Environmental justice issues emerged on the public agenda beginning in the 1980s, spawning a new social movement that aligned the civil rights and environmental advocacy community, and leading to a multitude of policy initiatives at all levels of government. To date, nearly all of the empirical work in the vast environmental justice literature has focused on either race or class-based disparities in the location of polluting facilities or exposure to pollution. My work examines a third type of disparity: inequities in enforcement of environmental policies. This is an important area for research because environmental justice advocates have long argued that government is unequal in its enforcement of public health and environmental laws.
U.S. Energy Transition and Energy Justice.[Project website]
This project examines equity and justice dimensions of the U.S. energy transition (i.e., the move away from fossil fuels to cleaner, renewable sources of energy). This research offers insights on what energy justice means as it relates to the energy transition and what individuals and communities on the frontline are facing, what vulnerability means in the energy justice context, what types of programs are in place to address these issues and how well local governments in particular are responding to local vulnerability, how well certain regulatory protections can help vulnerable communities. Most recently, we are examining how energy insecurity is being affected by the COVID-19 pandemic.
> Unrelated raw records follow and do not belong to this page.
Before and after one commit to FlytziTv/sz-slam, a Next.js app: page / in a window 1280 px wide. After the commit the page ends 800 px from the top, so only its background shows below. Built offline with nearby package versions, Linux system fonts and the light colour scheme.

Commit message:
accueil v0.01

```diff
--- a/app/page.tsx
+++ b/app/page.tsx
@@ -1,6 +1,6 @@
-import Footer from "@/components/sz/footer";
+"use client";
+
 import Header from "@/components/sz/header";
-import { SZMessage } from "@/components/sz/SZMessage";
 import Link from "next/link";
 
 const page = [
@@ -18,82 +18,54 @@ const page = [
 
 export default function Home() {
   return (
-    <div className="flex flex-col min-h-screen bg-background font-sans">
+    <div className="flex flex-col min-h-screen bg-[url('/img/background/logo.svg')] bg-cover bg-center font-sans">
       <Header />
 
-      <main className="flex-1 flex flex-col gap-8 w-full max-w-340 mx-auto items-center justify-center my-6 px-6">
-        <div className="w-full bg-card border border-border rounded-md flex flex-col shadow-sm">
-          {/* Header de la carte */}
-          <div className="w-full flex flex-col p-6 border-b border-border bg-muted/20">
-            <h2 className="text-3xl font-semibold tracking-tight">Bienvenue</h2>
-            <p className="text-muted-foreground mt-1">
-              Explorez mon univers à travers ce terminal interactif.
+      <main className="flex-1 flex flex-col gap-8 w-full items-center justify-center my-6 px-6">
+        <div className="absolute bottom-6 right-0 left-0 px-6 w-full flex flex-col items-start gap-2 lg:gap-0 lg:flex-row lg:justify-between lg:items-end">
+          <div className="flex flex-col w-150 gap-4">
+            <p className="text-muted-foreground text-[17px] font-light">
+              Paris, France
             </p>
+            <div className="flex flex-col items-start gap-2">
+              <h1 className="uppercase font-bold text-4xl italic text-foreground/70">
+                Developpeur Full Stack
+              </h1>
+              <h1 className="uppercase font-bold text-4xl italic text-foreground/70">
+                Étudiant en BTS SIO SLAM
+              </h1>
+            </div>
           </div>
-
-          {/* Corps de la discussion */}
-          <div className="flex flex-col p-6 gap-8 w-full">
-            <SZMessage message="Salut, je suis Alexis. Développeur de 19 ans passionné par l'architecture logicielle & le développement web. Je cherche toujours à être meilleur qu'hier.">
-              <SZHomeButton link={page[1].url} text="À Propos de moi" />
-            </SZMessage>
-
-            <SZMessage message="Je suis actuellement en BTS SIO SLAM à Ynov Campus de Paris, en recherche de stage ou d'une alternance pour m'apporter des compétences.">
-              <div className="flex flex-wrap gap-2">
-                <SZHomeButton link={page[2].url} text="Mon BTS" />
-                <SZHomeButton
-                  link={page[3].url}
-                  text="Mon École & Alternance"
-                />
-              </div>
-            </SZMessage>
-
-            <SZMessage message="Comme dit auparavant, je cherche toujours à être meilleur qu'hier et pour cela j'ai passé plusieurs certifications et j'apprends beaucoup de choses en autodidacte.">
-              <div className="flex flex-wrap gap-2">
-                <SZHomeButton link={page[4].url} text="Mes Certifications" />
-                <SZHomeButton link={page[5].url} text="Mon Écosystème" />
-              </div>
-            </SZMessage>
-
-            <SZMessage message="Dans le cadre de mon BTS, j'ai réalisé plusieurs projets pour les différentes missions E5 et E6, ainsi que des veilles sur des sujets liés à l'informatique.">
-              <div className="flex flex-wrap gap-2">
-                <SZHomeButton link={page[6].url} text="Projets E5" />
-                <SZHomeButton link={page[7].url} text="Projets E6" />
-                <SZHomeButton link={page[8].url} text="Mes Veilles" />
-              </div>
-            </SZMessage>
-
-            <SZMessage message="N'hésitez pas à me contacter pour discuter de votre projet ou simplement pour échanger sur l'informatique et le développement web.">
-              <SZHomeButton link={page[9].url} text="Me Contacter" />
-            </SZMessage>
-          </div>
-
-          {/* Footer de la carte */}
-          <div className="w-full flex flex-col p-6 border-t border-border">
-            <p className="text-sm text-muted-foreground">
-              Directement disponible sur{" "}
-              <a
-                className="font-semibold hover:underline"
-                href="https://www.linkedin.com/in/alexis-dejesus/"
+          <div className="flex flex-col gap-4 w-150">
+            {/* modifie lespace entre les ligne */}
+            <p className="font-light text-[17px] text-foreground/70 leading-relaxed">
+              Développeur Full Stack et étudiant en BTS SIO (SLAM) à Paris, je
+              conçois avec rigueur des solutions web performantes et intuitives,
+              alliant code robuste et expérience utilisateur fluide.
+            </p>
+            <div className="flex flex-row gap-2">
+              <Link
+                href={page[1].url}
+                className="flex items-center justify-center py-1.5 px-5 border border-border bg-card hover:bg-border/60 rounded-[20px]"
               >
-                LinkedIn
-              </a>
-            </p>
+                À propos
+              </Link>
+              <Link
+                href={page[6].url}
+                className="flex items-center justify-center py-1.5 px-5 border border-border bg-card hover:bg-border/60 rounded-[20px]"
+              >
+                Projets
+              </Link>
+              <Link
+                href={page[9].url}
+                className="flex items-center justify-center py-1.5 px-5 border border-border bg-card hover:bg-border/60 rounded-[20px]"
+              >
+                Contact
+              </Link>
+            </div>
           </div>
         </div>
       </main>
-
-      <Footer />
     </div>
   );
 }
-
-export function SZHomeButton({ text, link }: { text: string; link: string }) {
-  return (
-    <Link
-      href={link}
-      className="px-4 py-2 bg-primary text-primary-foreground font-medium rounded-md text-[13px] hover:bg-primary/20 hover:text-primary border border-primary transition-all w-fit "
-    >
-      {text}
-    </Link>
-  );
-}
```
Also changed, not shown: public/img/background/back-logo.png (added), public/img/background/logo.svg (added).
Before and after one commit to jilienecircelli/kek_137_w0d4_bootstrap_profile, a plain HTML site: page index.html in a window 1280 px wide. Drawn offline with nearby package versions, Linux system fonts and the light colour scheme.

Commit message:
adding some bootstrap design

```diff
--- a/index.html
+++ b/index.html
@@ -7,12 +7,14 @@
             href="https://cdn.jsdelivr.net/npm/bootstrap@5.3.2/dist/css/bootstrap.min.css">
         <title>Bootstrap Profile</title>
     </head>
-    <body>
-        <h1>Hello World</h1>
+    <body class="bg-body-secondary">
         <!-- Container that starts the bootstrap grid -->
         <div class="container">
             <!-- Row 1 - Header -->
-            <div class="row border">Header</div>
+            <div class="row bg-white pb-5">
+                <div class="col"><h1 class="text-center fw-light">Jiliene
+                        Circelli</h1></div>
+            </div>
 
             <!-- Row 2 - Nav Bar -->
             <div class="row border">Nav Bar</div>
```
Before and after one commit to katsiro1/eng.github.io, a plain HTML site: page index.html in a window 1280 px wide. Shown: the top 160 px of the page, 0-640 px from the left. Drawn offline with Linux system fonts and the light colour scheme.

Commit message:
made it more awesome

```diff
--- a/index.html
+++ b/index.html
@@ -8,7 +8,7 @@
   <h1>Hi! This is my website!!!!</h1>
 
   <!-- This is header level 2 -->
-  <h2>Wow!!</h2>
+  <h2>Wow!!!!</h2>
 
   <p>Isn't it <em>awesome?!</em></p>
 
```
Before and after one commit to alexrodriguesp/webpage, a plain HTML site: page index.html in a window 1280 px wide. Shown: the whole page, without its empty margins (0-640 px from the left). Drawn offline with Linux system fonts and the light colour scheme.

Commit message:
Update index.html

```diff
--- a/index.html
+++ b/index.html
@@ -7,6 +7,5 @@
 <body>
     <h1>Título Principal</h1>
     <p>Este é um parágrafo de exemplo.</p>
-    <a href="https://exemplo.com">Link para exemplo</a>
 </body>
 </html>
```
Public Attitudes about Energy and the Environment.
I am working on several projects that examine public attitudes toward various energy and environmental issues. This work addresses both salient public policy issues and important theoretical questions in the public opinion literature. My research in this area seeks to understand how Americans prioritize environmental issues, what they expect of government in terms of addressing problems, and how Americans perceive energy options, energy infrastructure (e.g., power plants, pipelines) and climate change and energy policies.
State Environmental Regulation.
Much of my research focuses on how federalism shapes U.S. state environmental politics and policy. Most U.S. federal pollution control programs are based on a model of regulatory federalism, in which the federal government has primary responsibility to set national standards, while states have the authority to implement and enforce these standards within their borders. This decentralized regime of environmental protection provides states with extraordinary discretion to determine their preferred level of enforcement of important federal pollution control programs such as the Clean Air Act and the Clean Water Act. My work leverages this variation in state regulatory behavior to understand the spatial and temporal dynamics of regulatory enforcement, with a focus on understanding and estimating the effects of the political, economic, geographical, and contextual factors that drive state enforcement decisions.